He goes on to say that they ‘often release updates to a huge number of excited players’, enjoying the opportunity to ‘read their feedback and delight online’, but ‘meeting them in person and talking about what they like about the game, what they find the most memorable, [and] what they are looking forward to the most’ is a an experience that ‘truly gives [the team] a reality check and makes [them] the happiest, keeping [them] going through the years’. He goes on to state that the Tokyo Game Show and Arcaea’s offline fan event in 2019 are among their ‘most treasured’ moments, and he’s ‘sure that [they]’ll get to experience many more of these in the future’.
Having been given the chance to talk to Anton about all of this, it’s clear to us that what makes Arcaea special goes far beyond its unique origins, brilliant tracklist, fast-paced gameplay, and wonderful story.
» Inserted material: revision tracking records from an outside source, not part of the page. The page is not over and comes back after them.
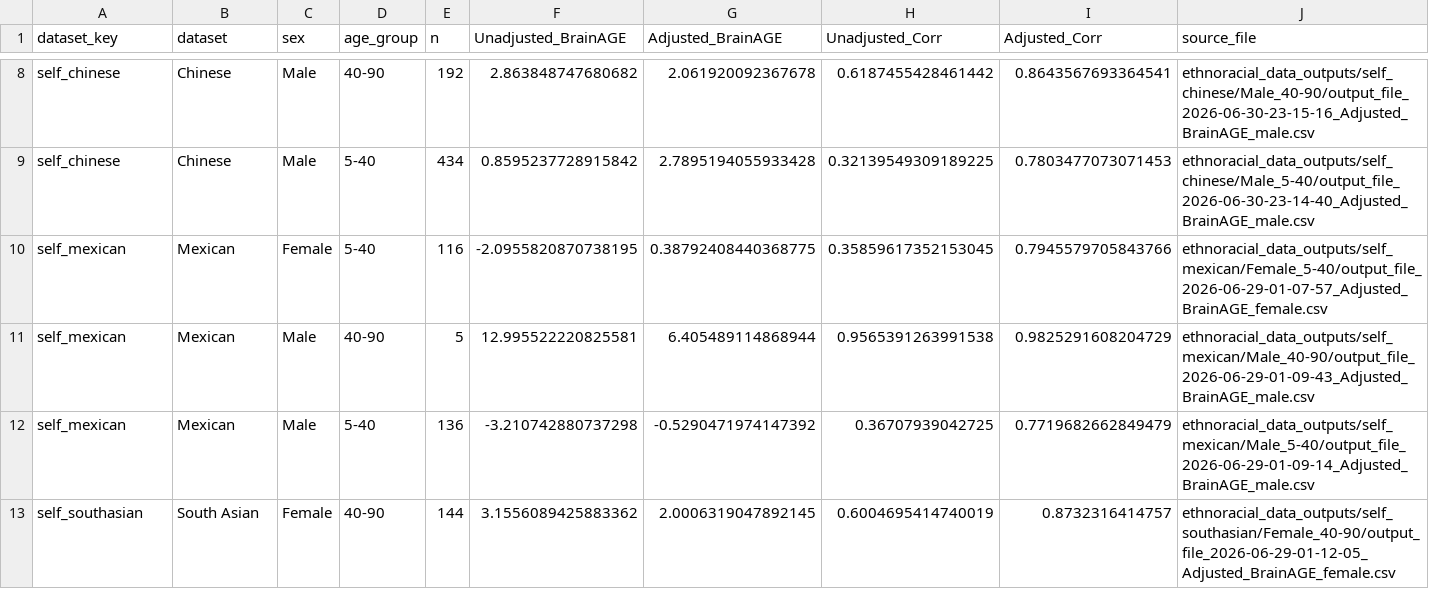
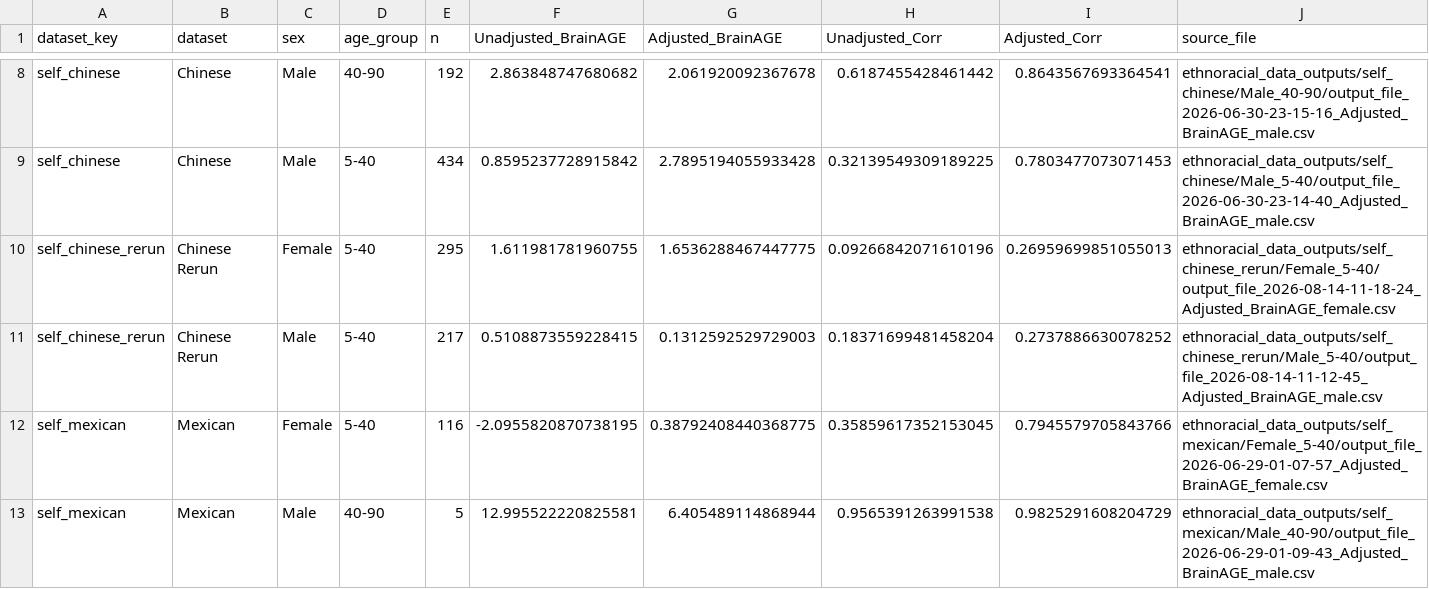
Before and after one commit to andrewli615/CentileBrain_BrainAGE_Verification_Model, a CSV file: graph_outputs/self_dataset_adjusted_brainage_mae_summary.csv, drawn as a sheet; only a part is shown, gaps mark what is left out; the shorter side is filled out with more unchanged rows.

Commit message:
chinese rerun added

```diff
--- a/graph_outputs/self_dataset_adjusted_brainage_mae_summary.csv
+++ b/graph_outputs/self_dataset_adjusted_brainage_mae_summary.csv
@@ -9,2 +9,4 @@ self_chinese,Chinese,Male,40-90,192,2.863848747680682,2.061920092367678,0.618745
 self_chinese,Chinese,Male,5-40,434,0.8595237728915842,2.7895194055933428,0.32139549309189225,0.7803477073071453,ethnoracial_data_outputs/self_chinese/Male_5-40/output_file_2026-06-30-23-14-40_Adjusted_BrainAGE_male.csv
+self_chinese_rerun,Chinese Rerun,Female,5-40,295,1.611981781960755,1.6536288467447775,0.09266842071610196,0.26959699851055013,ethnoracial_data_outputs/self_chinese_rerun/Female_5-40/output_file_2026-08-14-11-18-24_Adjusted_BrainAGE_female.csv
+self_chinese_rerun,Chinese Rerun,Male,5-40,217,0.5108873559228415,0.1312592529729003,0.18371699481458204,0.2737886630078252,ethnoracial_data_outputs/self_chinese_rerun/Male_5-40/output_file_2026-08-14-11-12-45_Adjusted_BrainAGE_male.csv
 self_mexican,Mexican,Female,5-40,116,-2.0955820870738195,0.38792408440368775,0.35859617352153045,0.7945579705843766,ethnoracial_data_outputs/self_mexican/Female_5-40/output_file_2026-06-29-01-07-57_Adjusted_BrainAGE_female.csv
```
Also changed, not shown: 9 other files.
The passion shown by lowiro and Anton himself, along with the enthusiastic community that has supported the game throughout its lifetime, and all the wonderful artists and musicians that have come together to contribute to the project, truly enhances the magic of this outlier in the arcade rhythm genre.
Though the overarching story of Hikari and Tairitsu may be coming to an end, Arcaea will undoubtedly live on through its attentive creators and adoring fanbase, and we truly can’t wait to see what’s on the horizon for the future of lowiro.